These mounds are what’s left, the last reminder of the Continental Army’s Cambridge presence that dates uninterrupted to the 18th century.

The park also includes five life-size, painted-steel silhouettes, including of four Continental Army troops.

Three steel statues of Revolutionary War soldiers holding muskets in a snow-covered park. Shutterstock

George Washington Equestrian Statue

Shutterstock

At 38 feet high (with 11 feet underground mooring it), this bronze monument depicting the first president in his Revolutionary garb is one of Boston’s biggest single pieces of public art.

Thomas Ball sculpted it, and it was unveiled in 1869.

Shutterstock

Bunker Hill Monument

Robert Glusic/Getty Images

The monument commemorates the first major battle of the Revolutionary War on June 17, 1775. It was technically a British win, though the steadfastness of American soldiers signaled a longer conflict to come.

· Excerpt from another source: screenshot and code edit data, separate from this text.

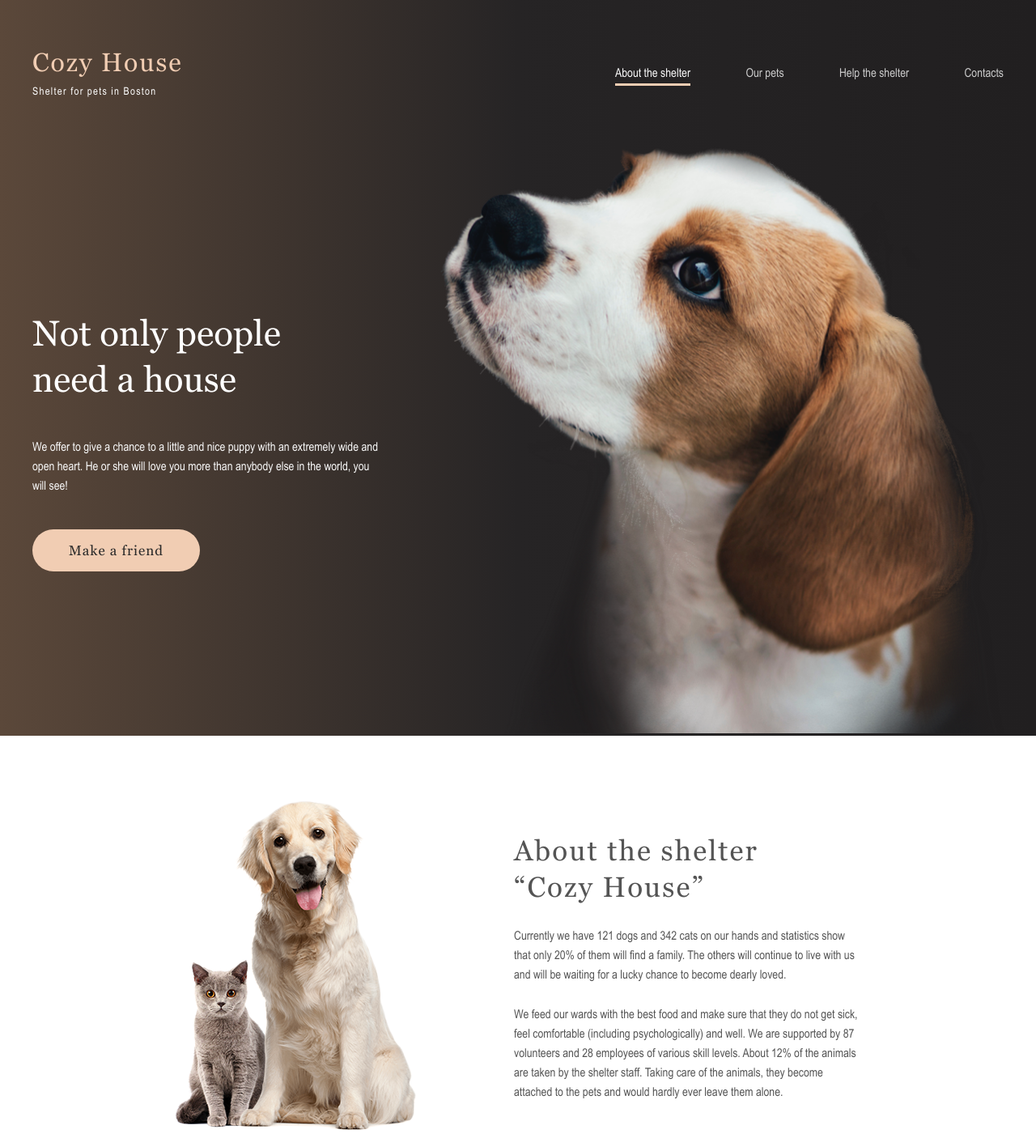
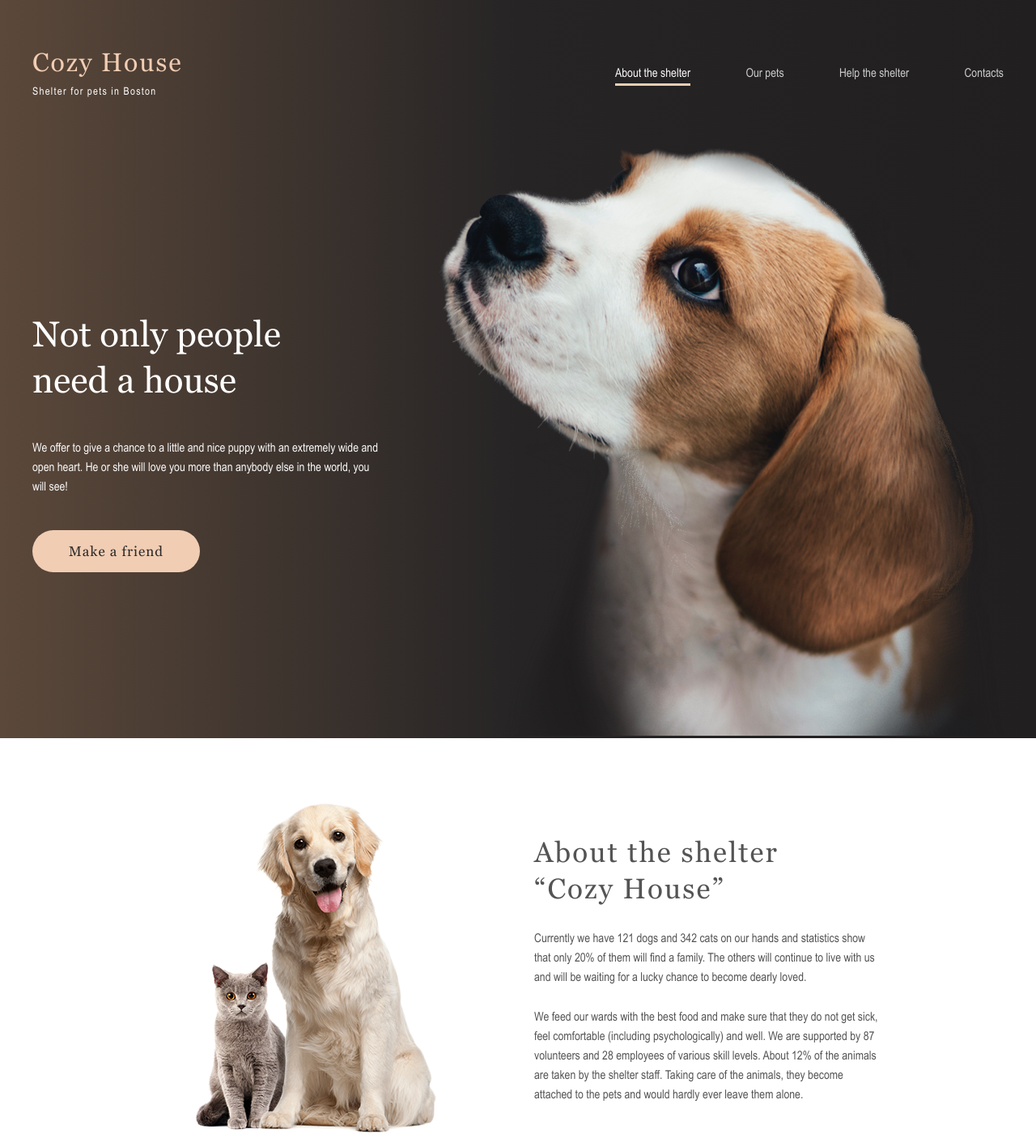
Before and after one commit to Meri-MG/shelter, a plain HTML site: page pages/main/index.html in a window 1280 px wide. Shown: the top 1406 px of the page at 81% size. Drawn offline with Linux system fonts and the light colour scheme; files whose address does not match are found by name.

Commit message:
fix: styles of section widths

```diff
--- a/pages/main/style.css
+++ b/pages/main/style.css
@@ -40,7 +40,7 @@ body {
 }
 
 .wrapper  {
-  max-width: 1280px;
+  max-width: 1200px;
   margin: 0 auto;
   left: calc(50% - 1200px/2);
   display: flex;
@@ -49,7 +49,7 @@ body {
 }
 
 .start_wrapper .wrapper {
-  padding: 3.75rem 2.5rem;
+  padding: 3.75rem 0;
 }
 
 .start_wrapper, footer {
@@ -159,14 +159,19 @@ header .wrapper nav ul li .highlighted {
   cursor: pointer;
 }
 
+.headline_section .wrapper div:last-child {
+  max-width: 698px;
+}
 .headline_section img {
-  max-width: 43.5rem;
+  max-width: 100%;
 }
 
 .about_section {
-  padding-left: 13.44rem;
-  padding-right: 13.44rem;
   background-color: var(--color-white);
+}
+
+.about_section .wrapper {
+  max-width: 800px;
 }
 
 .about_section img {
@@ -213,12 +218,6 @@ header .wrapper nav ul li .highlighted {
 .pets_section .wrapper, .help_section .wrapper {
   flex-direction: column;
 }
-
-.pets_section .wrapper {
-  padding-left: 2.5rem;
-  padding-right: 2.5rem;
-}
-
 
 .help_section, .about_section {
   padding-top: 5rem;
@@ -322,8 +321,9 @@ header .wrapper nav ul li .highlighted {
   text-align: center;
 }
 
-.donation_section {
-  padding: 5.69rem 11.44rem 6.88rem 11.44rem;
+.donation_section .wrapper {
+  max-width: 914px;
+  margin: 0 auto;
 }
 
 .donation_section .donation_para {
```
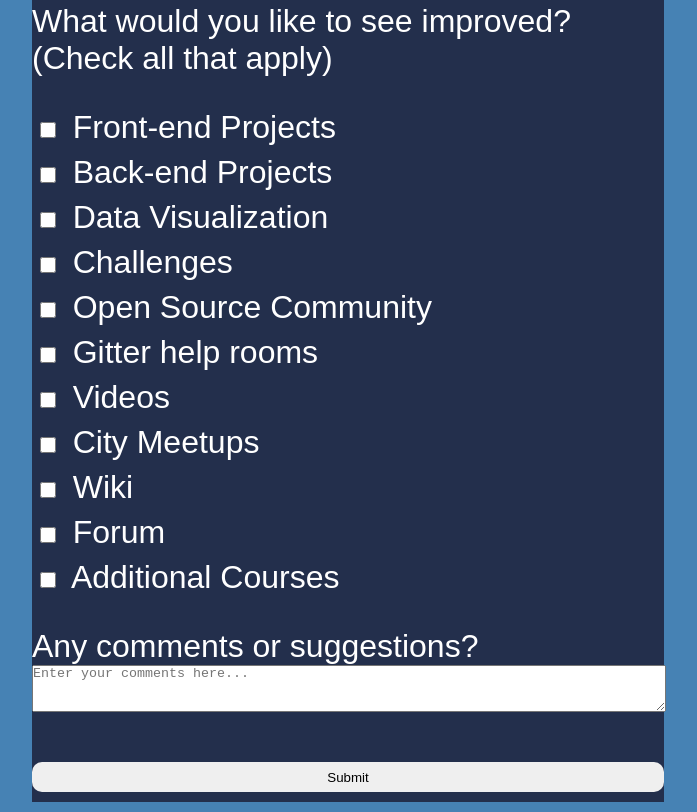
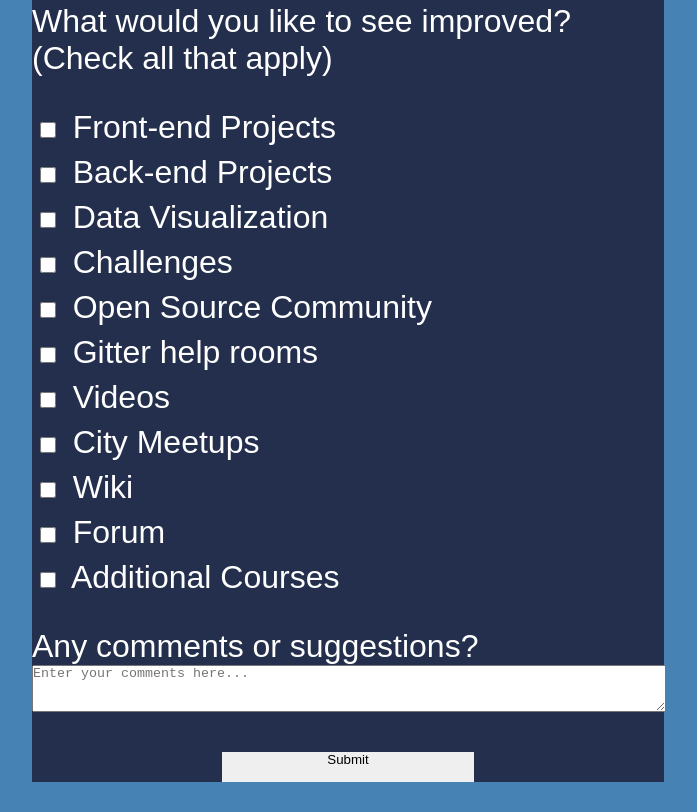
Before and after one commit to bhaggi007/registrationFormWithHTMLCSS, a plain HTML site: page index.html in a window 1280 px wide. Shown: the part 896-1708 px from the top of the page, without its empty margins (292-989 px from the left). Drawn offline with Linux system fonts and the light colour scheme.

Commit message:
Fixed submit button issues

```diff
--- a/styles.css
+++ b/styles.css
@@ -60,10 +60,12 @@ label {
   width: 2.5%;
 }
 
-input[type="button"] {
+input[type="submit"] {
   display: block;
   width: 40%;
   margin: 1em auto;
   border-color: white;
   padding-bottom: 20px;
+  text-align: center;
+  border-radius: 0px;
 }
```
Also changed, not shown: 1 other file.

The 221-foot obelisk—with a statue of American commander William Prescott in front—dates from 1842 and its interior is open most days for climbing; and there’s a museum across the street dedicated to the battle and the surrounding Charlestown neighborhood.

Robert Glusic/Getty Images

Boston Massacre Memorial

A round bronze marker built into the sidewalk of a city street. Shutterstock

In March 1770, British soldiers opened fire on a crowd of demonstrators, killing five and wounding 11. The event was part of a chain reaction that led to the war.

A round bronze marker built into the sidewalk of a city street. Shutterstock

Paul Revere House

The exterior of the 17th-century Paul Revere House. Shutterstock

The revolutionary and his family occupied this house dating from 1680 for much of the time between 1770 and 1800.

It is a monument to Revere’s contributions to American independence as well as a neat peak into life in Boston 200-plus years ago.

The exterior of the 17th-century Paul Revere House. Shutterstock

Dorchester Heights Monument

Shutterstock

As the City of Boston puts it, "Dorchester Heights is famous for a battle that never happened." Basically, the British ceded the heights to Washington's fortified troops there, and evacuated Boston in March 1776.

The marble monument atop the heights was dedicated in 1902.

Shutterstock